Version difference data:
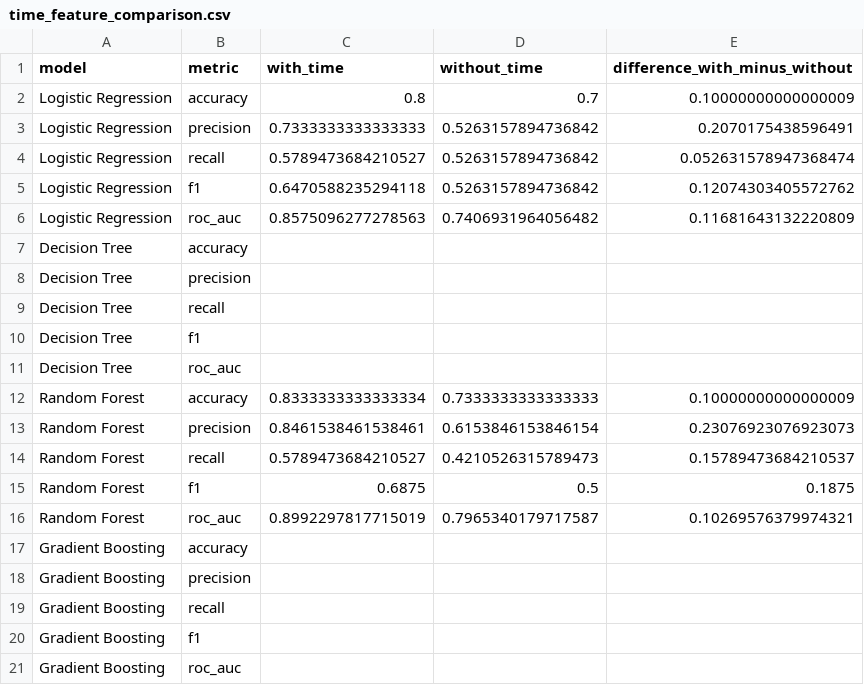
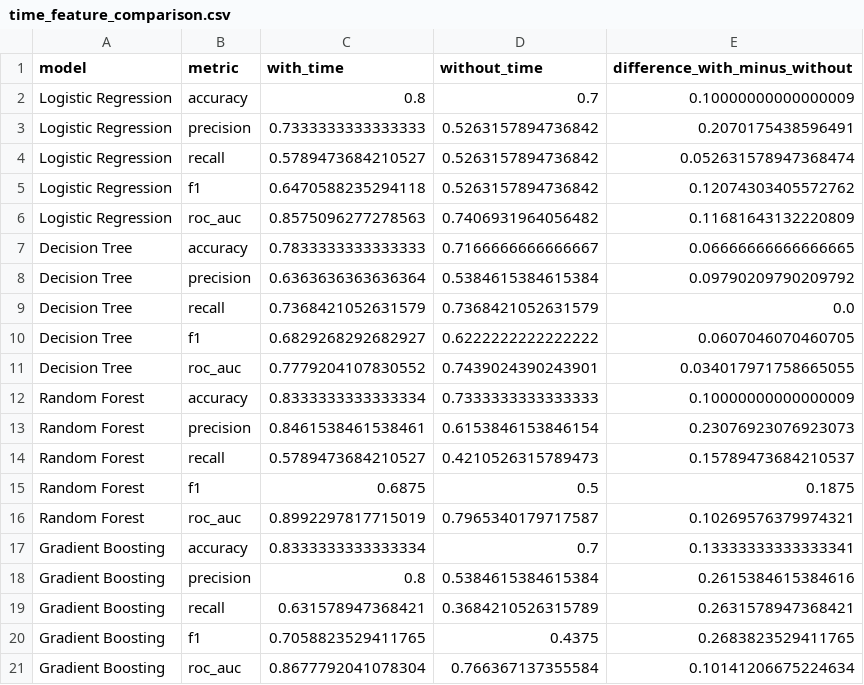
Before and after one commit to xs0mx/CS439-Project, a CSV file: results/tables/time_feature_comparison.csv, drawn as a sheet.

Commit message:
git commit -m "Update notebooks, figures, and tables with final results and interpretations"

```diff
--- a/results/tables/time_feature_comparison.csv
+++ b/results/tables/time_feature_comparison.csv
@@ -6,7 +6,7 @@ Logistic Regression,f1,0.6470588235294118,0.5263157894736842,0.12074303405572762
 Logistic Regression,roc_auc,0.8575096277278563,0.7406931964056482,0.11681643132220809
-Decision Tree,accuracy,,,
-Decision Tree,precision,,,
-Decision Tree,recall,,,
-Decision Tree,f1,,,
-Decision Tree,roc_auc,,,
+Decision Tree,accuracy,0.7833333333333333,0.7166666666666667,0.06666666666666665
+Decision Tree,precision,0.6363636363636364,0.5384615384615384,0.09790209790209792
+Decision Tree,recall,0.7368421052631579,0.7368421052631579,0.0
+Decision Tree,f1,0.6829268292682927,0.6222222222222222,0.0607046070460705
+Decision Tree,roc_auc,0.7779204107830552,0.7439024390243901,0.034017971758665055
 Random Forest,accuracy,0.8333333333333334,0.7333333333333333,0.10000000000000009
@@ -16,6 +16,6 @@ Random Forest,f1,0.6875,0.5,0.1875
 Random Forest,roc_auc,0.8992297817715019,0.7965340179717587,0.10269576379974321
-Gradient Boosting,accuracy,,,
-Gradient Boosting,precision,,,
-Gradient Boosting,recall,,,
-Gradient Boosting,f1,,,
-Gradient Boosting,roc_auc,,,
+Gradient Boosting,accuracy,0.8333333333333334,0.7,0.13333333333333341
+Gradient Boosting,precision,0.8,0.5384615384615384,0.2615384615384616
+Gradient Boosting,recall,0.631578947368421,0.3684210526315789,0.2631578947368421
+Gradient Boosting,f1,0.7058823529411765,0.4375,0.2683823529411765
+Gradient Boosting,roc_auc,0.8677792041078304,0.766367137355584,0.10141206675224634
```
Also changed, not shown: results/tables/models_ranked_by_recall.csv, results/tables/models_ranked_by_roc_auc.csv, 17 other files.
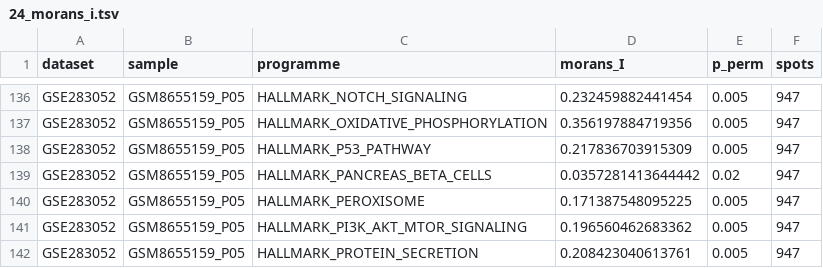
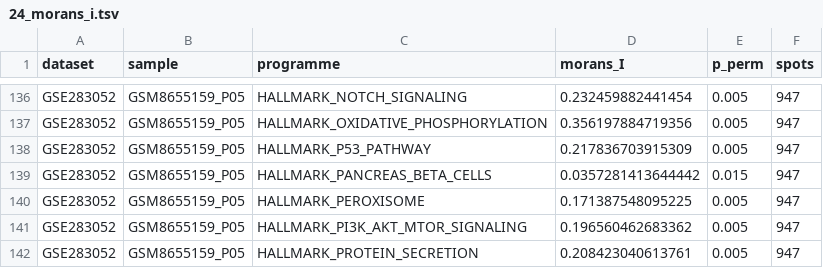
Before and after one commit to yangmylab/colorectal_cancer_analysis, a TSV file: CRC_BAP/06_Analysis/11_SpatialNiches/24_morans_i.tsv, drawn as a sheet; only a part is shown, gaps mark what is left out.

```diff
--- a/CRC_BAP/06_Analysis/11_SpatialNiches/24_morans_i.tsv
+++ b/CRC_BAP/06_Analysis/11_SpatialNiches/24_morans_i.tsv
@@ -138,3 +138,3 @@ GSE283052	GSM8655159_P05	HALLMARK_OXIDATIVE_PHOSPHORYLATION	0.356197884719356	0.
 GSE283052	GSM8655159_P05	HALLMARK_P53_PATHWAY	0.217836703915309	0.005	947
-GSE283052	GSM8655159_P05	HALLMARK_PANCREAS_BETA_CELLS	0.0357281413644442	0.02	947
+GSE283052	GSM8655159_P05	HALLMARK_PANCREAS_BETA_CELLS	0.0357281413644442	0.015	947
 GSE283052	GSM8655159_P05	HALLMARK_PEROXISOME	0.171387548095225	0.005	947
```
Also changed, not shown: CRC_BAP/13_Reports/Findings_Ledger.csv, CRC_BAP/Logs/DECISION_LOG.tsv, 16 other files.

Exercise brief: From the first line to the last, output the records exactly without pictures.

Output for this task:
Before and after one commit to xs0mx/CS439-Project, a CSV file: results/tables/time_feature_comparison.csv, drawn as a sheet.

Commit message:
git commit -m "Update notebooks, figures, and tables with final results and interpretations"

```diff
--- a/results/tables/time_feature_comparison.csv
+++ b/results/tables/time_feature_comparison.csv
@@ -6,7 +6,7 @@ Logistic Regression,f1,0.6470588235294118,0.5263157894736842,0.12074303405572762
 Logistic Regression,roc_auc,0.8575096277278563,0.7406931964056482,0.11681643132220809
-Decision Tree,accuracy,,,
-Decision Tree,precision,,,
-Decision Tree,recall,,,
-Decision Tree,f1,,,
-Decision Tree,roc_auc,,,
+Decision Tree,accuracy,0.7833333333333333,0.7166666666666667,0.06666666666666665
+Decision Tree,precision,0.6363636363636364,0.5384615384615384,0.09790209790209792
+Decision Tree,recall,0.7368421052631579,0.7368421052631579,0.0
+Decision Tree,f1,0.6829268292682927,0.6222222222222222,0.0607046070460705
+Decision Tree,roc_auc,0.7779204107830552,0.7439024390243901,0.034017971758665055
 Random Forest,accuracy,0.8333333333333334,0.7333333333333333,0.10000000000000009
@@ -16,6 +16,6 @@ Random Forest,f1,0.6875,0.5,0.1875
 Random Forest,roc_auc,0.8992297817715019,0.7965340179717587,0.10269576379974321
-Gradient Boosting,accuracy,,,
-Gradient Boosting,precision,,,
-Gradient Boosting,recall,,,
-Gradient Boosting,f1,,,
-Gradient Boosting,roc_auc,,,
+Gradient Boosting,accuracy,0.8333333333333334,0.7,0.13333333333333341
+Gradient Boosting,precision,0.8,0.5384615384615384,0.2615384615384616
+Gradient Boosting,recall,0.631578947368421,0.3684210526315789,0.2631578947368421
+Gradient Boosting,f1,0.7058823529411765,0.4375,0.2683823529411765
+Gradient Boosting,roc_auc,0.8677792041078304,0.766367137355584,0.10141206675224634
```
Also changed, not shown: results/tables/models_ranked_by_recall.csv, results/tables/models_ranked_by_roc_auc.csv, 17 other files.
Before and after one commit to yangmylab/colorectal_cancer_analysis, a TSV file: CRC_BAP/06_Analysis/11_SpatialNiches/24_morans_i.tsv, drawn as a sheet; only a part is shown, gaps mark what is left out.

```diff
--- a/CRC_BAP/06_Analysis/11_SpatialNiches/24_morans_i.tsv
+++ b/CRC_BAP/06_Analysis/11_SpatialNiches/24_morans_i.tsv
@@ -138,3 +138,3 @@ GSE283052	GSM8655159_P05	HALLMARK_OXIDATIVE_PHOSPHORYLATION	0.356197884719356	0.
 GSE283052	GSM8655159_P05	HALLMARK_P53_PATHWAY	0.217836703915309	0.005	947
-GSE283052	GSM8655159_P05	HALLMARK_PANCREAS_BETA_CELLS	0.0357281413644442	0.02	947
+GSE283052	GSM8655159_P05	HALLMARK_PANCREAS_BETA_CELLS	0.0357281413644442	0.015	947
 GSE283052	GSM8655159_P05	HALLMARK_PEROXISOME	0.171387548095225	0.005	947
```
Also changed, not shown: CRC_BAP/13_Reports/Findings_Ledger.csv, CRC_BAP/Logs/DECISION_LOG.tsv, 16 other files.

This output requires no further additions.